Recently the security scanner service Detectify seems to have disclosed a number of unfixed reflected cross-site scripting (XSS) vulnerabilities in WordPress plugins that the developers may not have been notified of. We are still in the process of going through those, but so far we found that not only had some of the developers not been notified, but also Detectify seems

Vulnerability Details: Cross-Site Request Forgery (CSRF)/Cross-Site Scripting (XSS) Vulnerability in Use Any Font

https://www.pluginvulnerabilities.com/2017/10/20/vulnerability-details-cross-site-request-forgery-csrfcross-site-scripting-xss-vulnerability-in-use-any-font/
Recently the web scanner service Detectify has been vaguely disclosing minor vulnerabilities in a number of WordPress plugins. It seems like they are aware that they could notify the developer of these, but usually haven’t been doing it. One of the more recent batch was a cross-site request forgery (CSRF) vulnerability in the plugin Use Any Font. When we went to

Arbitrary File Viewing Vulnerability in Candidate Application Form

https://www.pluginvulnerabilities.com/2017/10/19/arbitrary-file-viewing-vulnerability-in-candidate-application-form/
Recently in our monitoring of the WordPress Support Forum we ran across a thread about claiming a vulnerability being exploited in a plugin Candidate Application. The vulnerability being referred to there was actually in another plugin. The slug of the plugin being discussed is wp-candidate-application-form and the vulnerability was for a plugin with the slug candidate-application-form. The vulnerability mentioned in thread was

This Might Be Why Note Press Was Removed From the WordPress Plugin Directory

https://www.pluginvulnerabilities.com/2017/10/19/this-might-be-why-note-press-was-removed-from-the-wordpress-plugin-directory/
When it comes to improving the security of WordPress one the easiest things to do would be to start alerting when websites are using plugins that have been removed from the Plugin Directory for security issues. We have been trying to get that to happen for over five years, but the WordPress team has continued to refuse to do that,

Vulnerability Details: Reflected Cross-Site Scripting (XSS) Vulnerability in WP-Members

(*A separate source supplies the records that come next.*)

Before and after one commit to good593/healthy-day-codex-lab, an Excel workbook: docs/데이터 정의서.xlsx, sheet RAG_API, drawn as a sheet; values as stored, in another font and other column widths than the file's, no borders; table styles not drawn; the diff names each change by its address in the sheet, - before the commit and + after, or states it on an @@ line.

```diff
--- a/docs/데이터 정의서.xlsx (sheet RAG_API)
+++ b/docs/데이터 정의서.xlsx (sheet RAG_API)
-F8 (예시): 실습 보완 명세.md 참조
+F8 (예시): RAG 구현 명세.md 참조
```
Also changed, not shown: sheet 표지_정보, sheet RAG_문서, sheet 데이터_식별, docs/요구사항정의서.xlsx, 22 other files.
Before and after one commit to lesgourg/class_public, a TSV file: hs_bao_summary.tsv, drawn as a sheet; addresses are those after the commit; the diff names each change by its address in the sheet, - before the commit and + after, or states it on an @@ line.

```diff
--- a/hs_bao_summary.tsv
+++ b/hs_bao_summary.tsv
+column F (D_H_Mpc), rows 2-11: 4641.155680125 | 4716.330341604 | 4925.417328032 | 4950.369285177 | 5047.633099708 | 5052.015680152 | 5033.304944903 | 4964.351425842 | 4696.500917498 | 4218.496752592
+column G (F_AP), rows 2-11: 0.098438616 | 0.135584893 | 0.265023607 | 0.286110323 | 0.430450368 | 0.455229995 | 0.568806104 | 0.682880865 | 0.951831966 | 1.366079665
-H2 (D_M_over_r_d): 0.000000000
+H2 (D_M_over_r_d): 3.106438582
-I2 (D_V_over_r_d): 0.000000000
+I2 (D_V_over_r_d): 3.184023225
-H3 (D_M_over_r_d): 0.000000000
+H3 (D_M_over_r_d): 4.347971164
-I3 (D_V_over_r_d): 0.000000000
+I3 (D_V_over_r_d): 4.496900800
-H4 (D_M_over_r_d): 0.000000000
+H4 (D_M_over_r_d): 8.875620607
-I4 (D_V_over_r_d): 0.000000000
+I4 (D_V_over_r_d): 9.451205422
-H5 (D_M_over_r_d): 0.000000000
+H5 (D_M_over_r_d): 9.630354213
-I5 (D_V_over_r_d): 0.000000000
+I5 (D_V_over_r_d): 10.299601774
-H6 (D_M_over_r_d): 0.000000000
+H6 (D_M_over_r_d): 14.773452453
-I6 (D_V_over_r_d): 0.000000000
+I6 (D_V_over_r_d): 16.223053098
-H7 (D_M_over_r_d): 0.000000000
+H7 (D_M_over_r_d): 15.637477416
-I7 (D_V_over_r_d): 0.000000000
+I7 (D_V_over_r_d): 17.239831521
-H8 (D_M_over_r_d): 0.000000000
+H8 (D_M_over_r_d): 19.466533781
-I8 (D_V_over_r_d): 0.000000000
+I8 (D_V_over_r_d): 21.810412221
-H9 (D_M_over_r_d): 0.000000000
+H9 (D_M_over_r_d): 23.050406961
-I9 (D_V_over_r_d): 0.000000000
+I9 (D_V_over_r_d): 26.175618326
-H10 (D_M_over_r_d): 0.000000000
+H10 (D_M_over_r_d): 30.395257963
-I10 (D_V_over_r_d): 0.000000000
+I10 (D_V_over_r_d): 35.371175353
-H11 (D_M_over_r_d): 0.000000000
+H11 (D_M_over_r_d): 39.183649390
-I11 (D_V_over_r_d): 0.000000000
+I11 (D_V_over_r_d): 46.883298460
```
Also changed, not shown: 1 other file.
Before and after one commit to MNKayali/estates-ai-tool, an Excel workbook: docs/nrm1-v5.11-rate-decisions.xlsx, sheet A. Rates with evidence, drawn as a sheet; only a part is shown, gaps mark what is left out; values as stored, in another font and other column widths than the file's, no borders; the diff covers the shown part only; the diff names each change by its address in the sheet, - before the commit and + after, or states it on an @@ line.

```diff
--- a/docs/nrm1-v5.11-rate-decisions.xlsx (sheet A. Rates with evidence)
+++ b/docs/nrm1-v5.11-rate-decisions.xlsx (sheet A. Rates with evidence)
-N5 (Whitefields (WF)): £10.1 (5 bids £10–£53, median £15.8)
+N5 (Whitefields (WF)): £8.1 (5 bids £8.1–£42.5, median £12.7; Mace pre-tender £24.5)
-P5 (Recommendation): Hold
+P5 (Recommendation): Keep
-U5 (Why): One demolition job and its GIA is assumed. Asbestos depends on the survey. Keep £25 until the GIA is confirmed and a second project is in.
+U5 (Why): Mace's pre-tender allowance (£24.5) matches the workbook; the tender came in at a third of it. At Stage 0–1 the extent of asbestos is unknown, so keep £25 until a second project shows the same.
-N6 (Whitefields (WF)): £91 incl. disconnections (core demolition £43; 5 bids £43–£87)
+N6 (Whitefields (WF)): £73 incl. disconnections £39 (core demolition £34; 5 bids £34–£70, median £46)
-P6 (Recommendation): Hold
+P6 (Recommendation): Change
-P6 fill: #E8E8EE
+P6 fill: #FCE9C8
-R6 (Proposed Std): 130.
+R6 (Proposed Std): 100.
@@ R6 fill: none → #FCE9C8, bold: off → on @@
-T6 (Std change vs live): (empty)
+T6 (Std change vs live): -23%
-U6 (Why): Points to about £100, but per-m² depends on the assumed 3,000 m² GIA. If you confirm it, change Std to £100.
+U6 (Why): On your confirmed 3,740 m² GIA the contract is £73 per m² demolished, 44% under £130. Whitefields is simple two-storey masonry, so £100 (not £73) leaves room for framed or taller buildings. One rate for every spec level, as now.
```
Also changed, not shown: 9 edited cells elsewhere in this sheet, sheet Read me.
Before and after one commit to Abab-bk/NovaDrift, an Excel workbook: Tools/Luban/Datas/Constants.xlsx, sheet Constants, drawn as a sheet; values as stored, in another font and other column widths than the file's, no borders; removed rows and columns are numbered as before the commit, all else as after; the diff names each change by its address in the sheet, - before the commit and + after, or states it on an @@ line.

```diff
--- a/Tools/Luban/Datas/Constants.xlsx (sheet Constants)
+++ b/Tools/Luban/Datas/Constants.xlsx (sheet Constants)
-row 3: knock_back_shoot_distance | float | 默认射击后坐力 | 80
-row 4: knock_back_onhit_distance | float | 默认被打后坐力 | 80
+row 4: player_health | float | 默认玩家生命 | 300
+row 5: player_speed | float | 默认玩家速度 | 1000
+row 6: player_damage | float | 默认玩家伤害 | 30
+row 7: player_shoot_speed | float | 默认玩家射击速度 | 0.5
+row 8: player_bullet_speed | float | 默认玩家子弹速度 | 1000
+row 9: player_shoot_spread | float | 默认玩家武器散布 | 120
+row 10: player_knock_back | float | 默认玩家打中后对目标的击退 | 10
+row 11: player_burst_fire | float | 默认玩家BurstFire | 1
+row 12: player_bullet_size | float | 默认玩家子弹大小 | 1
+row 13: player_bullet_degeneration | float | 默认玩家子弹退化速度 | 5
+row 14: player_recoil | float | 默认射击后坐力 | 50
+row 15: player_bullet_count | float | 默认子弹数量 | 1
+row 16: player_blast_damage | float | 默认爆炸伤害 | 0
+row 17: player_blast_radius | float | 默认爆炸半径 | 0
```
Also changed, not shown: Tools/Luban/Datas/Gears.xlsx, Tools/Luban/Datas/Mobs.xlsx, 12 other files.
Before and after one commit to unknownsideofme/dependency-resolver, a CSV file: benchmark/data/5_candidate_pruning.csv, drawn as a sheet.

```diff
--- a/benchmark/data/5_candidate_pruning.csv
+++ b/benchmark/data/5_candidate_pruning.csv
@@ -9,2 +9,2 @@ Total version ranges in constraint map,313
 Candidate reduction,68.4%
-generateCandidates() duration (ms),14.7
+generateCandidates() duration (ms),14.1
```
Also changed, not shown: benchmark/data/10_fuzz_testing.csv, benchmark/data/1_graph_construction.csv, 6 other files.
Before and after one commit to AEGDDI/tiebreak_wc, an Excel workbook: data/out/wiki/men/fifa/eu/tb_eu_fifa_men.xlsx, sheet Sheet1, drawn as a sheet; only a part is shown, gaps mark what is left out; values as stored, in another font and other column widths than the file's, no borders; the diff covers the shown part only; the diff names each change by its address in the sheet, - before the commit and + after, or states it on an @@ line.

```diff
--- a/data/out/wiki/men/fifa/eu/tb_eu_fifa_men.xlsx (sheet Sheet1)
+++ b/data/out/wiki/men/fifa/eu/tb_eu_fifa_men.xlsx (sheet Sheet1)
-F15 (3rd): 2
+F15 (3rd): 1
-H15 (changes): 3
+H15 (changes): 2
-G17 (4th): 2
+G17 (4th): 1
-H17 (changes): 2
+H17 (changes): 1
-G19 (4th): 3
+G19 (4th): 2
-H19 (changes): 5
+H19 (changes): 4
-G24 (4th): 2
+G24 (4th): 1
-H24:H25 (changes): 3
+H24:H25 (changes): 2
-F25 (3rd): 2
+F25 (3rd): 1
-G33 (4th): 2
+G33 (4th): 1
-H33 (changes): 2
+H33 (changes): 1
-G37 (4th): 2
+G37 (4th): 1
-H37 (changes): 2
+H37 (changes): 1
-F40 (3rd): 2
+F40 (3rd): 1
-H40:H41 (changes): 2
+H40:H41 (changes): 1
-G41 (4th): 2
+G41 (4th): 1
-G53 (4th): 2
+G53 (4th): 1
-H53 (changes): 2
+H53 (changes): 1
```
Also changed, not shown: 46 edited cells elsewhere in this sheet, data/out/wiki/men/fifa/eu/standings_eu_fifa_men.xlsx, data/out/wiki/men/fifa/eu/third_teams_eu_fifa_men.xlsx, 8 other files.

https://www.pluginvulnerabilities.com/2017/10/19/vulnerability-details-reflected-cross-site-scripting-xss-vulnerability-in-wp-members-2/
From time to time a vulnerability is fixed in a plugin without the discoverer putting out a report on the vulnerability and we will put out a post detailing the vulnerability so that we can provide our customers with more complete information on the vulnerability. Recently the web scanner service Detectify has been vaguely disclosing minor vulnerabilities in a number

How to Address Object Injection Vulnerabilities in PHP

https://pagely.com/blog/2017/10/object-injection-vulnerabilities-in-php/
How to Address Object Injection Vulnerabilities in PHP I have been discussing the risks related to PHP Object Injection or insecure usage of unserialize() and how this insecure coding practice is unfortunately very prevalent in the WordPress plugin ecosystem. This post is for plugin (and really any PHP) developers for the purpose to share why you shouldn’t unseralize() data sent from untrusted sources, and how one easy code change can save you from writing vulnerable code. Why not? Many people have discussed the risks of PHP Object Injection (OWASP, FoxGlove), but for a TL;DR: Bad things happen when you unserialize() data received […]